There is sufficient scientific evidence to support the fact that climate change and its associated extreme events are happening now. With the recent historic drought conditions in California and little explanation as to why it is happening, climate change has been suggested as a potential cause. To address climate change impacts and help prepare the state will require concerted efforts to identify risks and adaptation measures including the use of new technologies. This is why the announcement by USDA Secretary Tom Vilsack earlier this month of “climate hubs” throughout the country, including a “sub-hub” in Davis, California, is so timely.
These hubs, the first of their kind in the country, will address increasing risks such as fire, invasive pests, devastating floods and crippling droughts, aiming to translate science and research into information for farmers, ranchers, and owners of forest land. The New Mexico hub, with its sub-hub in Davis, will contribute directly to assisting farmers and ranchers in California prepare for climate change. With the array of climate change research and agronomic expertise already underway at UC Davis, the location of the sub-hub will be a tremendous asset as this state’s unique agricultural sector prepares for climate change impacts.
CDFA realizes the importance of providing growers with user-friendly tools, technologies and resources to help them make agronomic decisions that provide food security for this state, the nation and world. A recent CDFA Climate Change Consortium report highlights the measures necessary to ensure agricultural sustainability in California in light of climate change.
When we think of the impacts from climate change, we have to think about our children, the future generation, and how we can use our current resources and scientific knowledge collectively so they have less challenges to deal with in the next 100 years and beyond.

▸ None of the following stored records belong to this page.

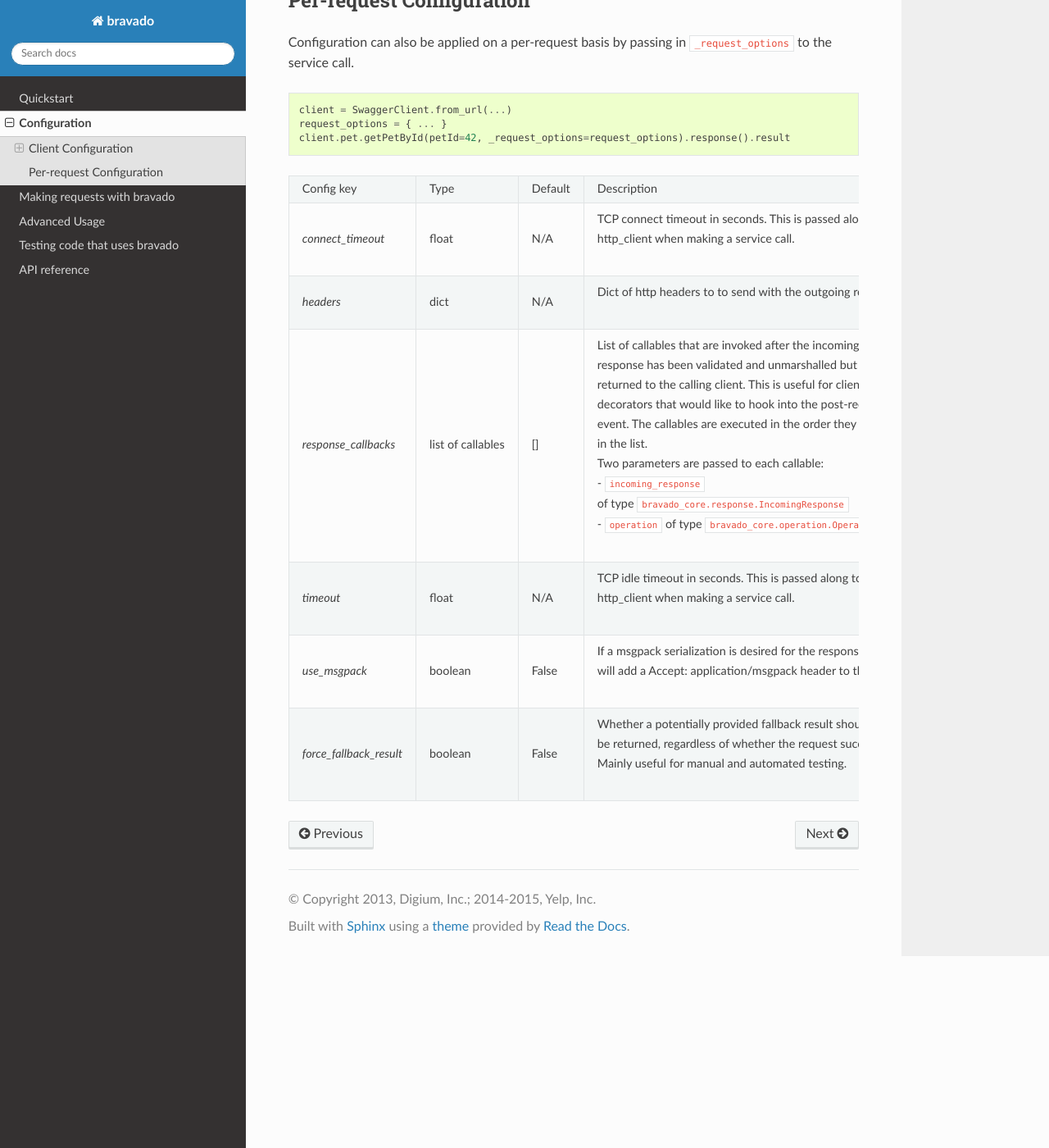
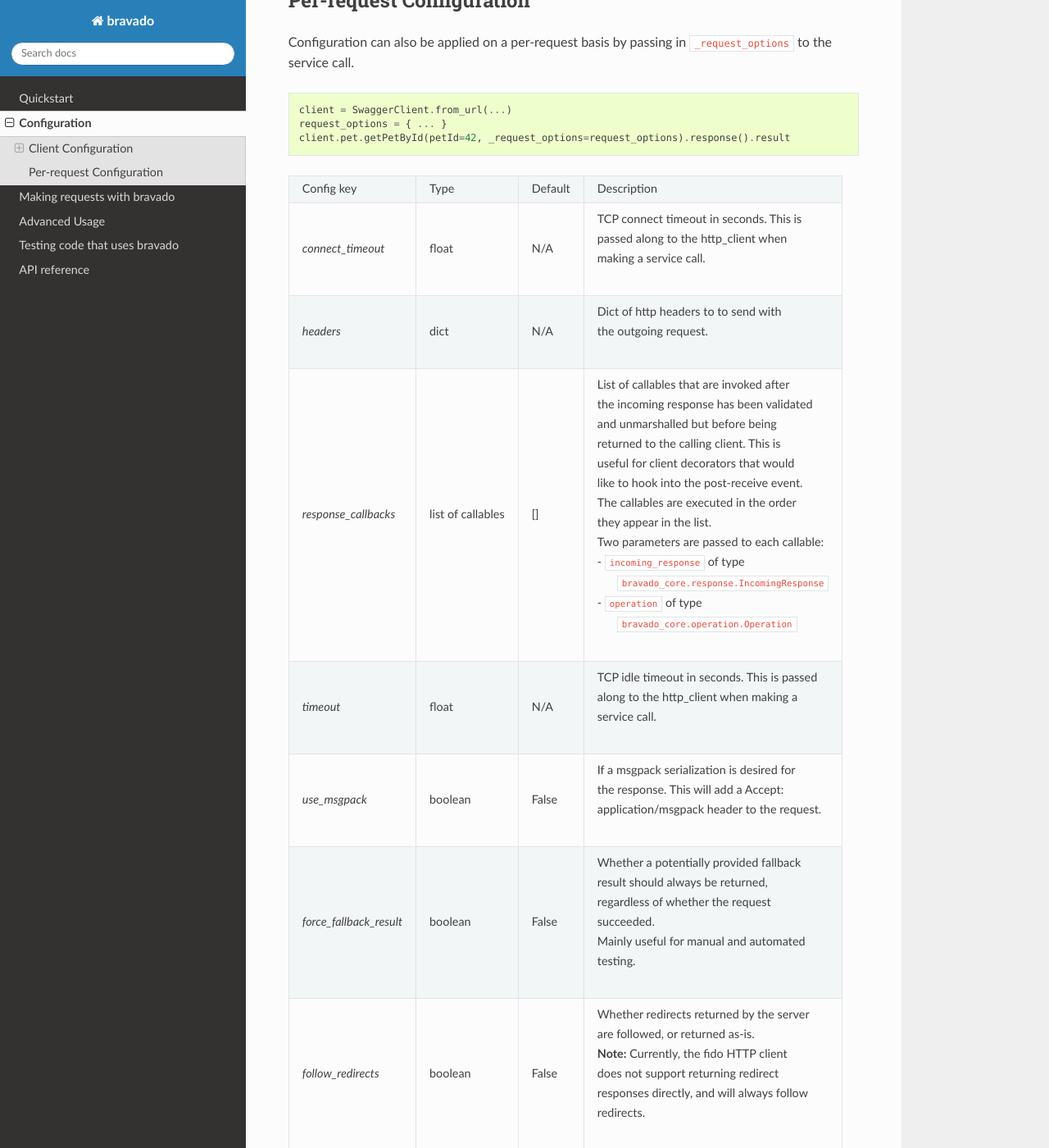
Before and after one commit to Yelp/bravado, a Sphinx documentation site: the page built from docs/source/configuration.rst, in a window 1280 px wide and 1400 px high, scrolled down 2162 px. Shown: the whole window at 82% size. Built offline with Sphinx 7.4.7 and the Read the Docs theme 2.0.0, drawn with Linux system fonts in a browser that asks for light colours.

Commit message:
Rename option from allow_redirect to follow_redirects, add documentation

```diff
--- a/docs/source/configuration.rst
+++ b/docs/source/configuration.rst
@@ -113,26 +113,43 @@
     request_options = { ... }
     client.pet.getPetById(petId=42, _request_options=request_options).response().result
 
-========================= =============== =========  ===============================================================
-Config key                Type            Default    Description
-------------------------- --------------- ---------  ---------------------------------------------------------------
-*connect_timeout*         float           N/A        | TCP connect timeout in seconds. This is passed along to the
-                                                     | http_client when making a service call.
-*headers*                 dict            N/A        | Dict of http headers to to send with the outgoing request.
-*response_callbacks*      list of         []         | List of callables that are invoked after the incoming
-                          callables                  | response has been validated and unmarshalled but before being
-                                                     | returned to the calling client. This is useful for client
-                                                     | decorators that would like to hook into the post-receive
-                                                     | event. The callables are executed in the order they appear
-                                                     | in the list.
-                                                     | Two parameters are passed to each callable:
-                                                     | - ``incoming_response`` of type ``bravado_core.response.IncomingResponse``
-                                                     | - ``operation`` of type ``bravado_core.operation.Operation``
-*timeout*                 float           N/A        | TCP idle timeout in seconds. This is passed along to the
-                                                     | http_client when making a service call.
-*use_msgpack*             boolean         False      | If a msgpack serialization is desired for the response. This
-                                                     | will add a Accept: application/msgpack header to the request.
-*force_fallback_result*   boolean         False      | Whether a potentially provided fallback result should always
-                                                     | be returned, regardless of whether the request succeeded.
-                                                     | Mainly useful for manual and automated testing.
-========================= =============== =========  ===============================================================
+========================= ========= =======  ===============================================
+Config key                Type      Default  Description
+------------------------- --------- -------  -----------------------------------------------
+*connect_timeout*         float     N/A      | TCP connect timeout in seconds. This is
+                                             | passed along to the http_client when
+                                             | making a service call.
+*headers*                 dict      N/A      | Dict of http headers to to send with
+                                             | the outgoing request.
+*response_callbacks*      list of   []       | List of callables that are invoked after
+                          callables          | the incoming response has been validated
+                                             | and unmarshalled but before being
+                                             | returned to the calling client. This is
+                                             | useful for client decorators that would
+                                             | like to hook into the post-receive event.
+                                             | The callables are executed in the order
+                                             | they appear in the list.
+                                             | Two parameters are passed to each callable:
+                                             | - ``incoming_response`` of type
+                                             |   ``bravado_core.response.IncomingResponse``
+                                             | - ``operation`` of type
+                                             |   ``bravado_core.operation.Operation``
+*timeout*                 float     N/A      | TCP idle timeout in seconds. This is passed
+                                             | along to the http_client when making a
+                                             | service call.
+*use_msgpack*             boolean   False    | If a msgpack serialization is desired for
+                                             | the response. This will add a Accept:
+                                             | application/msgpack header to the request.
+*force_fallback_result*   boolean   False    | Whether a potentially provided fallback
+                                             | result should always be returned,
+                                             | regardless of whether the request
+                                             | succeeded.
+                                             | Mainly useful for manual and automated
+                                             | testing.
+*follow_redirects*        boolean   False    | Whether redirects returned by the server
+                                             | are followed, or returned as-is.
+                                             | **Note:** Currently, the fido HTTP client
+                                             | does not support returning redirect
+                                             | responses directly, and will always follow
+                                             | redirects.
+========================= ========= =======  ===============================================
```
Also changed, not shown: 5 other files.
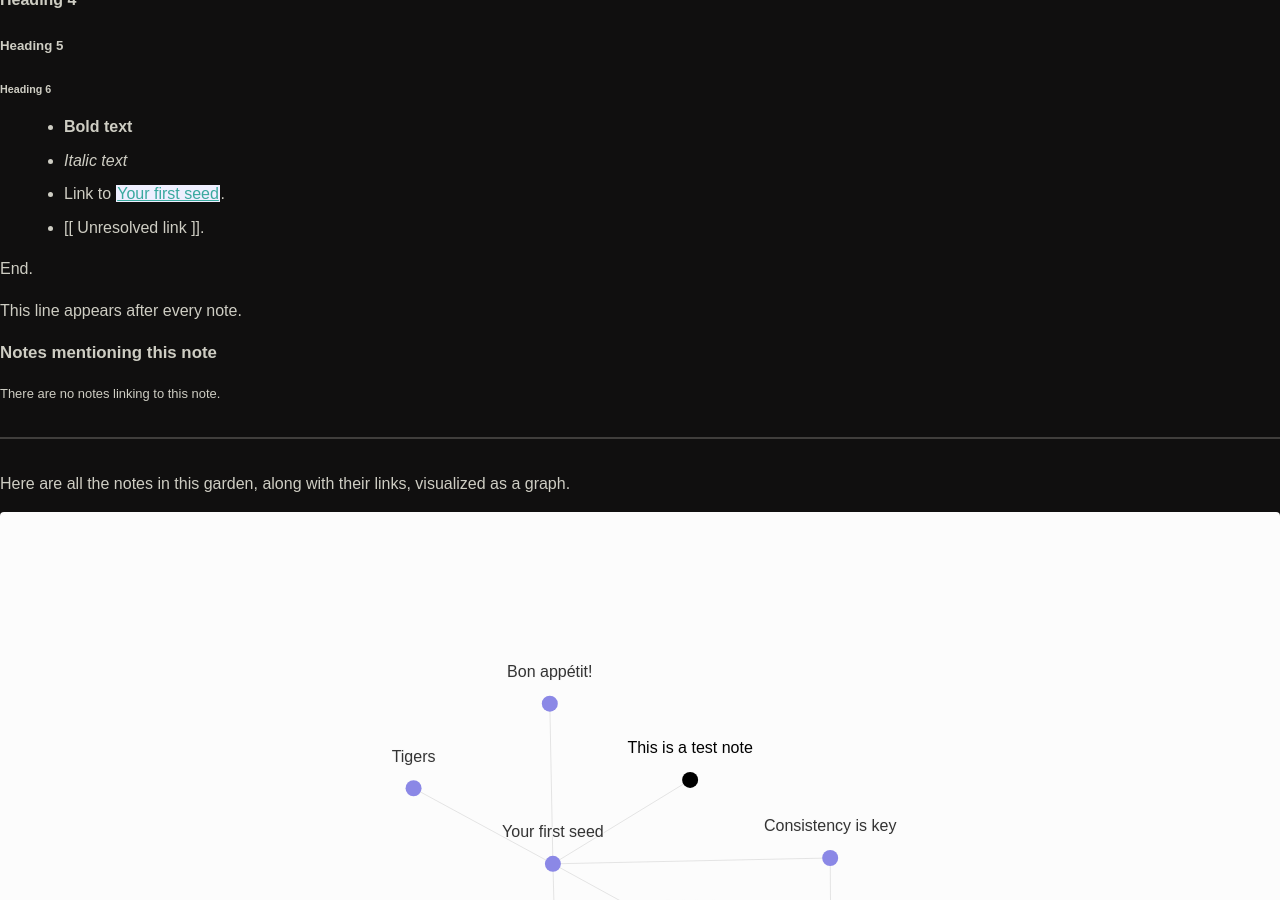
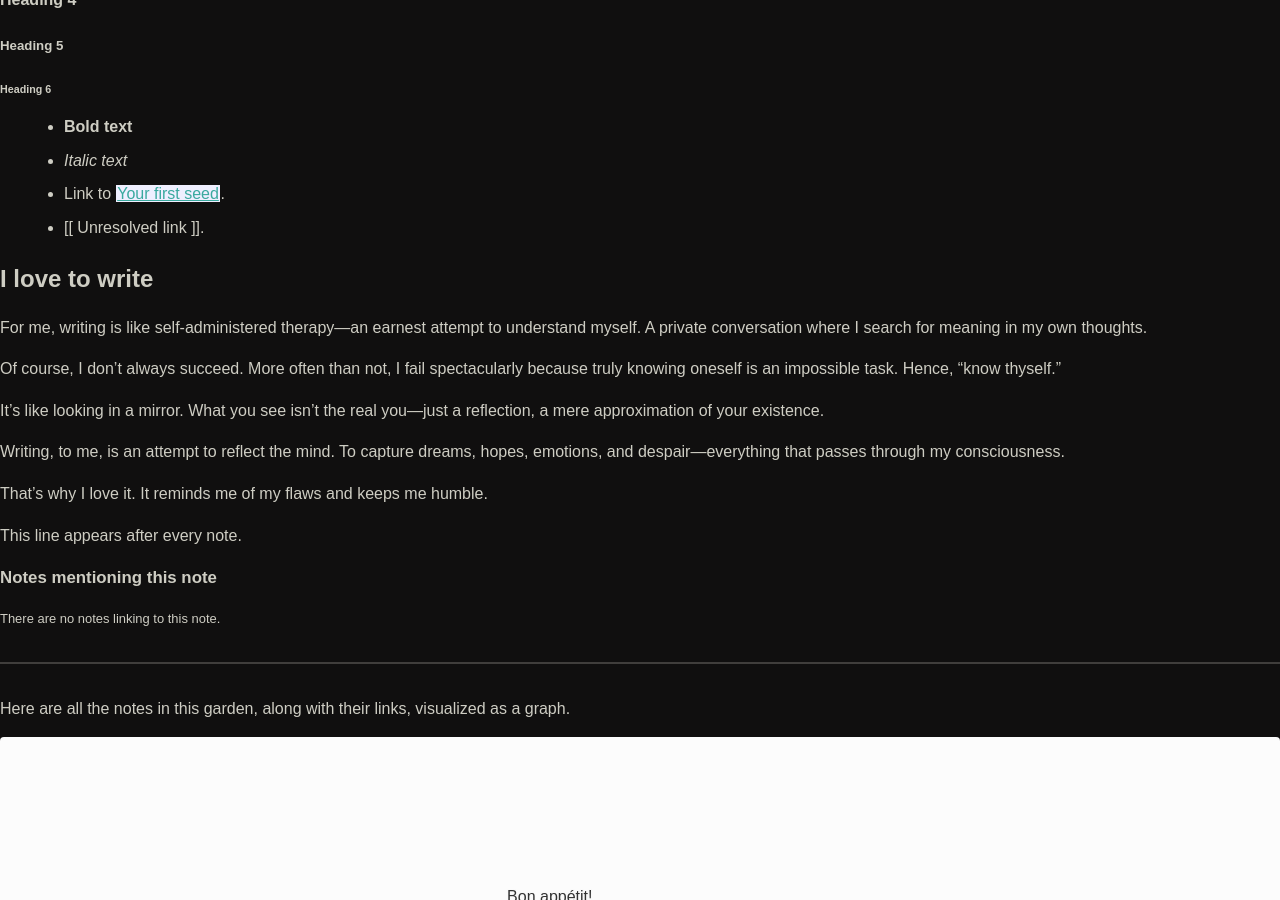
Before and after one commit to iampyaephyokyaw/jekyll-netlify, a Jekyll site: the page built from _notes/test-note.md, in a window 1280 px wide and 900 px high, scrolled down 437 px. Built offline with Jekyll 4.4.1, drawn with Linux system fonts in a browser that asks for light colours.

Commit message:
Update test-note.md

```diff
--- a/_notes/test-note.md
+++ b/_notes/test-note.md
@@ -24,4 +24,15 @@ This is a test note.
 - Link to [[Your first seed]].
 - [[Unresolved link]].
 
-End.
+
+## I love to write
+
+For me, writing is like self-administered therapy—an earnest attempt to understand myself. A private conversation where I search for meaning in my own thoughts.
+
+Of course, I don’t always succeed. More often than not, I fail spectacularly because truly knowing oneself is an impossible task. Hence, "know thyself."
+
+It’s like looking in a mirror. What you see isn’t the real you—just a reflection, a mere approximation of your existence.
+
+Writing, to me, is an attempt to reflect the mind. To capture dreams, hopes, emotions, and despair—everything that passes through my consciousness.
+
+That’s why I love it. It reminds me of my flaws and keeps me humble.
```
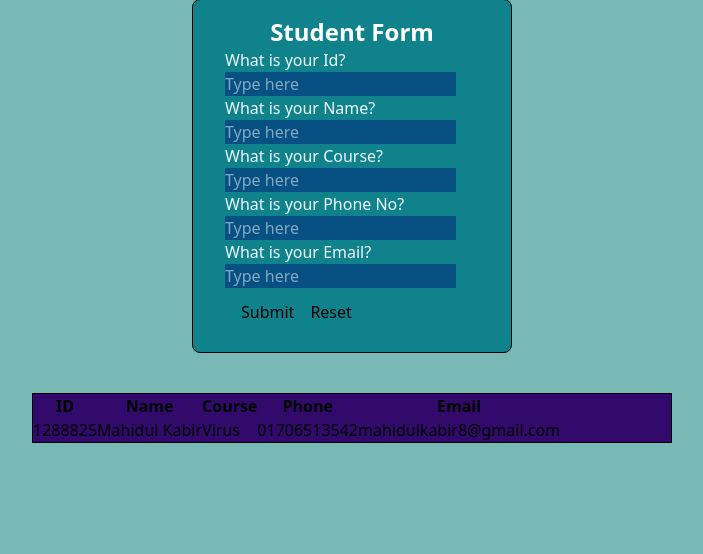
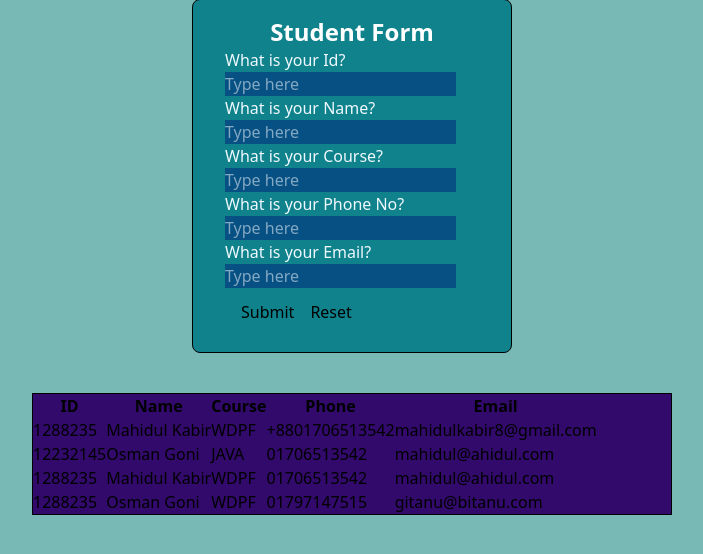
Before and after one commit to mahidulkabir/php-evidence, a PHP site: page /front.php in a window 1280 px wide. Shown: the part 33-587 px from the top of the page, without its empty margins (288-991 px from the left). Run offline with PHP 8.4, Linux system fonts and the light colour scheme; some libraries are stand-ins or nearby versions.

Commit message:
finished coding

```diff
--- a/data.txt
+++ b/data.txt
@@ -1,3 +1,6 @@
-
-2424   | Mahidul Kabir | Java       | 01797147515 | mahidul@ahidul.com
-1288825 | Mahidul Kabir | Virus      | 01706513542 | mahidulkabir8@gmail.com
+ID     | Name       | Course     | Phone     | Email
+---------------------------------------------
+1288235 | Mahidul Kabir | WDPF       | +8801706513542 | mahidulkabir8@gmail.com
+12232145 | Osman Goni | JAVA       | 01706513542 | mahidul@ahidul.com
+1288235 | Mahidul Kabir | WDPF       | 01706513542 | mahidul@ahidul.com
+1288235 | Osman Goni | WDPF       | 01797147515 | gitanu@bitanu.com
--- a/front.php
+++ b/front.php
@@ -69,13 +69,16 @@
         $phone = $_POST["txtPhone"];
         $email = $_POST["txtEmail"];
 
-        if (preg_match("/^(?:\+88|88)?01[3-9]\d{8}$/", $phone) && preg_match("/^[a-zA-Z0-9._%+-]+@[a-zA-Z0-9.-]+\.[a-zA-Z]{2,}$/", $email)) {
+        if (preg_match("/^(?:\+88|88)?01[3-9]\d{8}$/", $phone) && preg_match("/^[a-zA-Z0-9._%+-]+@[a-zA-Z0-9.-]+\.[a-zA-Z]{2,}$/", $email) && preg_match("/^\d{5,}$/",$id)) {
 
             $student = new StudentDataClass($id, $name, $course, $phone, $email);
             $student->save();
-            echo "Success!";
+
         } else {
-           echo"Invalid Format";
+          echo "<script>
+      alert('Try Again With Correct Format');
+
+      </script>";
         }
     }
     ?>
```
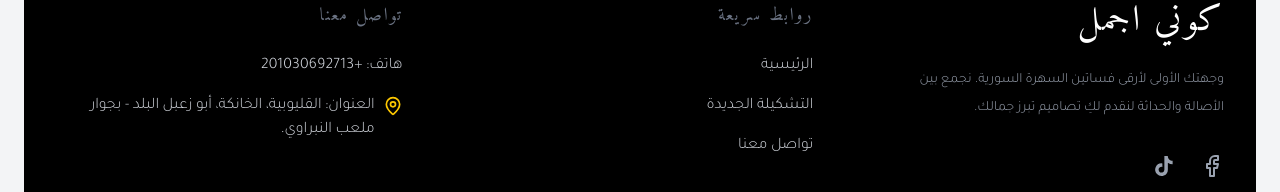
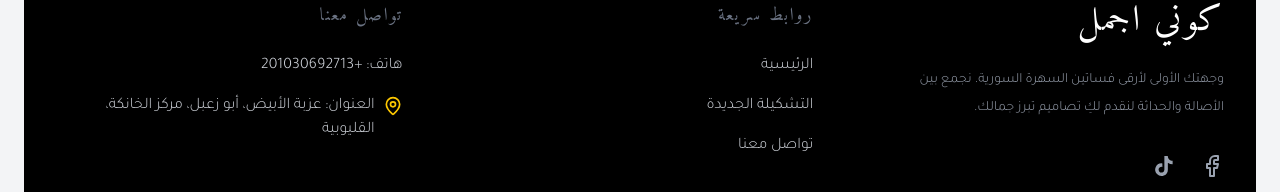
Before and after one commit to S3EM/heba, a React (Vite) app: page /collection in a window 1280 px wide. Shown: the part 2662-2854 px from the top of the page. Built offline with nearby package versions, Linux system fonts and the light colour scheme.

Commit message:
feat: Update app to "كوني أجمل" and add Gemini API key
Includes changes to application name, environment variables, and hero video.

```diff
--- a/metadata.json
+++ b/metadata.json
@@ -1,5 +1,5 @@
 {
-  "name": "Syrian Dresses Shop",
+  "name": "كوني أجمل ",
   "description": "A luxurious online store for Syrian evening dresses featuring a creamy and golden design, product galleries, and WhatsApp integration.",
   "requestFramePermissions": []
 }
--- a/src/components/Footer.tsx
+++ b/src/components/Footer.tsx
@@ -53,7 +53,14 @@ export default function Footer() {
               <li>هاتف: +201030692713</li>
               <li className="flex items-start justify-center md:justify-start gap-2">
                 <MapPin className="w-5 h-5 text-yellow-400 shrink-0 mt-0.5" />
-                <span>العنوان: القليوبية، الخانكة، أبو زعبل البلد - بجوار ملعب النبراوي.</span>
+                <a
+                  href="https://www.google.com/maps/search/?api=1&query=30.2525,31.3486"
+                  target="_blank"
+                  rel="noopener noreferrer"
+                  className="hover:text-yellow-400 transition-colors"
+                >
+                  العنوان: عزبة الأبيض، أبو زعبل، مركز الخانكة، القليوبية
+                </a>
               </li>
             </ul>
           </div>
--- a/src/components/Hero.tsx
+++ b/src/components/Hero.tsx
@@ -12,6 +12,7 @@ export default function Hero() {
           loop
           muted
           playsInline
+          poster="/dress-1.jpg"
           className="w-full h-full object-cover scale-[1.15] origin-bottom"
         >
           <source src="/hero-video.mp4" type="video/mp4" />
--- a/vite.config.ts
+++ b/vite.config.ts
@@ -9,6 +9,7 @@ export default defineConfig(({mode}) => {
     plugins: [react(), tailwindcss()],
     define: {
       'process.env.GEMINI_API_KEY': JSON.stringify(env.GEMINI_API_KEY),
+      'process.env.GEMINI_API_KEY2': JSON.stringify(env.GEMINI_API_KEY2),
     },
     resolve: {
       alias: {
```
Also changed, not shown: 2 other files (tests, documents, lock files or other folders).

The new climate hubs, along with the state’s technical and financial resources, will help pave the way for long-term food security and economic viability for agriculture in California.